▶ **TASK DETAILS**
Give the lines below again, exactly as they stand, and leave out the images.

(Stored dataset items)
-------------------------

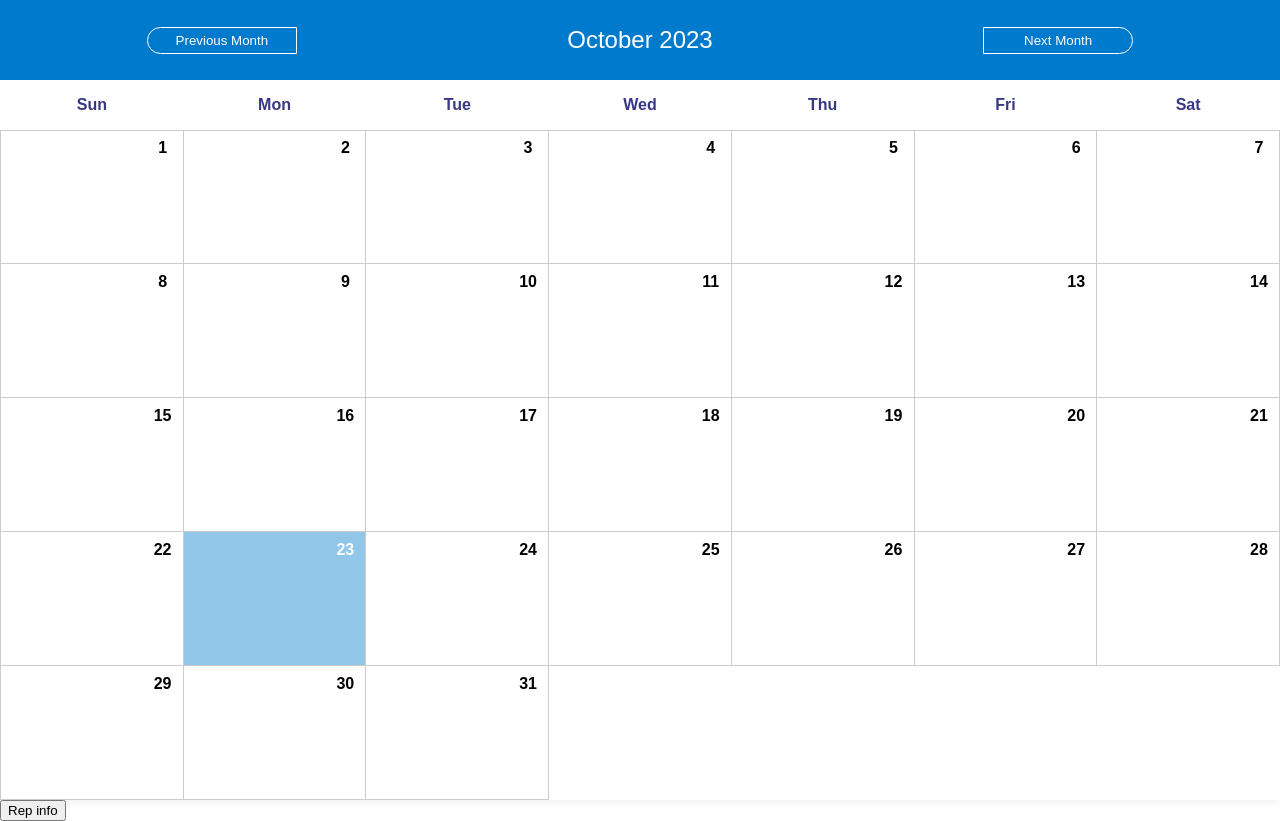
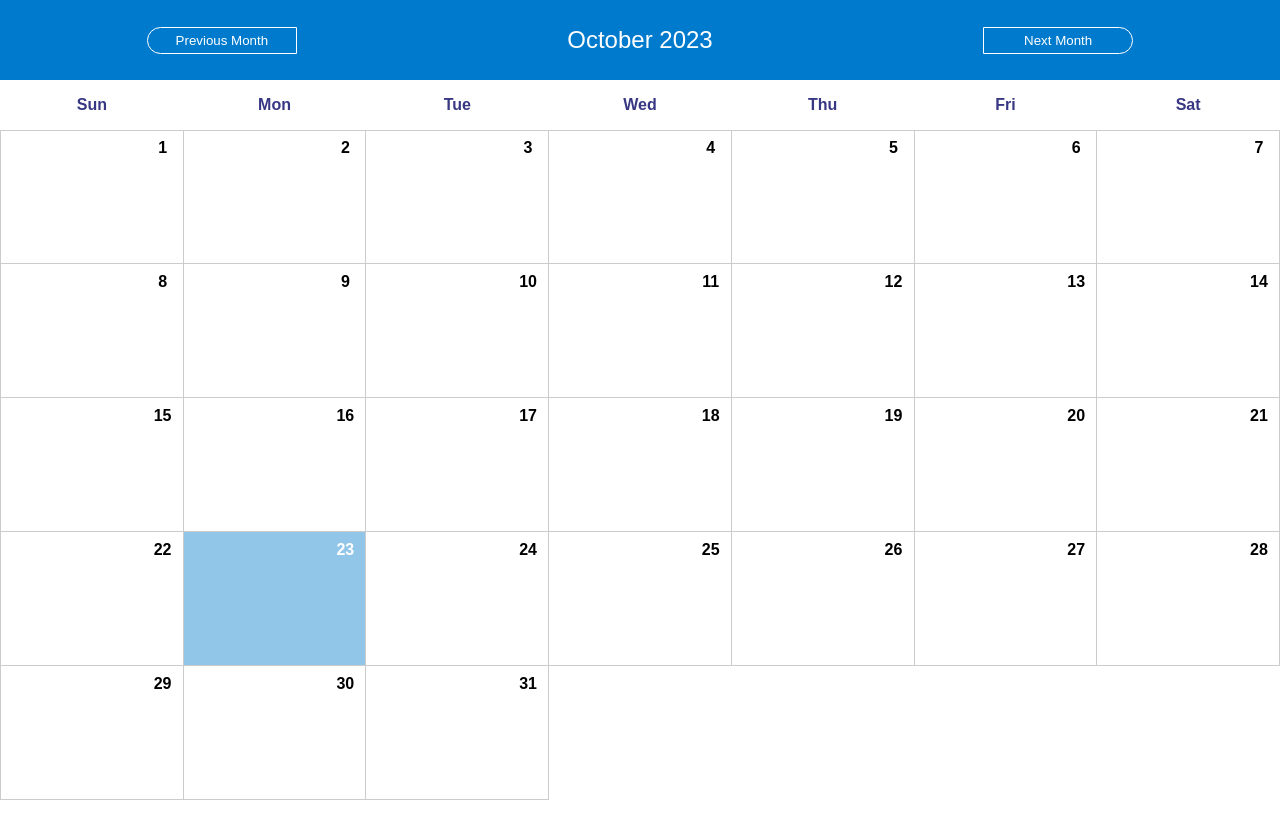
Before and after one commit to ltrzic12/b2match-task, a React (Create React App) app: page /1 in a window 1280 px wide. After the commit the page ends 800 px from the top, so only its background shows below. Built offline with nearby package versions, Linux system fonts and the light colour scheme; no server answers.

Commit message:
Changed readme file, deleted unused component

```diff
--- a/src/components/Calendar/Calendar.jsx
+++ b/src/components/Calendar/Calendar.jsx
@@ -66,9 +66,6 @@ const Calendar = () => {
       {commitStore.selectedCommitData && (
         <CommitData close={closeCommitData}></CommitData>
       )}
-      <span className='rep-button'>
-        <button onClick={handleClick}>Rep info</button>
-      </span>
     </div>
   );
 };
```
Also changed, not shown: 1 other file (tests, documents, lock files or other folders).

-------------------------

▶ **EXPECTED OUTPUT**
Before and after one commit to ltrzic12/b2match-task, a React (Create React App) app: page /1 in a window 1280 px wide. After the commit the page ends 800 px from the top, so only its background shows below. Built offline with nearby package versions, Linux system fonts and the light colour scheme; no server answers.

Commit message:
Changed readme file, deleted unused component

```diff
--- a/src/components/Calendar/Calendar.jsx
+++ b/src/components/Calendar/Calendar.jsx
@@ -66,9 +66,6 @@ const Calendar = () => {
       {commitStore.selectedCommitData && (
         <CommitData close={closeCommitData}></CommitData>
       )}
-      <span className='rep-button'>
-        <button onClick={handleClick}>Rep info</button>
-      </span>
     </div>
   );
 };
```
Also changed, not shown: 1 other file (tests, documents, lock files or other folders).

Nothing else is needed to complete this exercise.